Since this is my first Father’s Day without my Daddy, I wanted to share a poem I wrote for him when I was in college.
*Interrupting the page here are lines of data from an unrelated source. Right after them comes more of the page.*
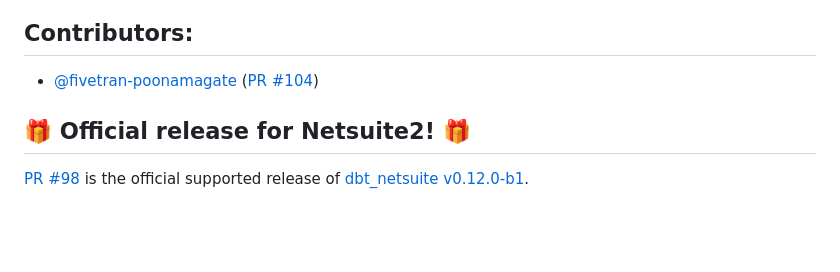
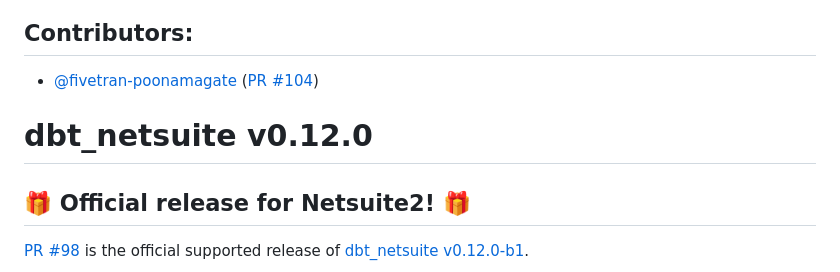
Before and after one commit to fivetran/dbt_netsuite, a Markdown page: CHANGELOG.md, the part around the change. Rendered like a GitHub page; blank space fills up the shorter version.

Commit message:
changelog typo

```diff
--- a/CHANGELOG.md
+++ b/CHANGELOG.md
@@ -5,6 +5,8 @@ This release supports running the package on multiple Netsuite sources at once!
 
 ## Contributors:
 - [@fivetran-poonamagate](https://github.com/fivetran-poonamagate) ([PR #104](https://github.com/fivetran/dbt_netsuite/pull/104))
+
+# dbt_netsuite v0.12.0
 
 ## 🎁 Official release for Netsuite2! 🎁
 [PR #98](https://github.com/fivetran/dbt_netsuite/pull/98) is the official supported release of [dbt_netsuite v0.12.0-b1](https://github.com/fivetran/dbt_netsuite/releases/tag/v0.12.0-b1).
```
I read this same poem at his funeral on June 9th, 2015.
Sitting in your family room chair,
Your remote control in one hand,
A feisty little puppy attacking the other.
Glancing in my direction and smiling
As the mirror image of you sits on the couch.
Instead of watching TV, I watch you,
Sitting there in your sweatpants,
Relaxing in a room built by your own hands.
You, content just watching TV with your faithful dog at your side,
And your youngest daughter home from California.
I notice your gray roots, dyed since the age of nineteen, now taking over
Normally a sign of old age, but on you, a sign of endurance,
A six foot three pillar of strength that holds our family together
With your Popeye arms and legs and the belly of a Buddha.
You are the superglue that fixes even the smallest broken pieces
Bonding us all together for a lifetime, no warranty needed.
I notice the orange ring around your chest
A daily reminder of your days of water patrol in Vietnam,
Agent Orange seeping through your camouflage.
A memory you fail to discuss
But a memory that drives you to fight and protect
No soldier left behind, no veteran left behind.
Your hands, covered with scars and calluses,
Reminders of your hard work, starting at the age of 14
When your parents concentrated on raising your seven brothers and sisters.
Hands that could repair anything.
(Except the stupid, you can’t fix stupid)
Hands that picked us up when we fell down.
Suddenly you burst into laughter, watching a Bruce Willis flick on TV.
I watch your eyes as you laugh, your crystal blue eyes.
I can see a blue ocean of emotions reflected in your eyes.
The memories of surviving a devastating war zone.
The sadness caused by the loss of your parents.
The joy of renewing a lifelong love with your soulmate.
The contentment of a stable career after years of struggle.
And most of all, there is the love for three children.
I stare at your chest and watch your heart pound.
Three attacks to that very heart and it still
Continues to pound deep within your chest
Filled with the love you have for family and friends
Filled with passion for justice and a desire to help those in need
Filled with compassion for all walks of life
Even the damn cat who always wants to go outside
But not for the stupid, “you can’t fix stupid.”
My amazing father, you have been through so much
And you continue to see the world as you do.
You are my role model, my inspiration
I strive to make you proud, your mini-me.
You taught me the importance of standing up for my beliefs,
To always follow my dreams and never give up
Fight the good fight and help when you can
And no matter what happens, you can still find joy.
You can fight through the pain—take a Motrin if you need it.
So I sit here and I look at you, the man
Content, sitting in your chair, watching TV, playing with your dog
And you have your daughter home from California.
In Memory of Robert “Bob” Brinker
July 14, 1949 – June 3, 2015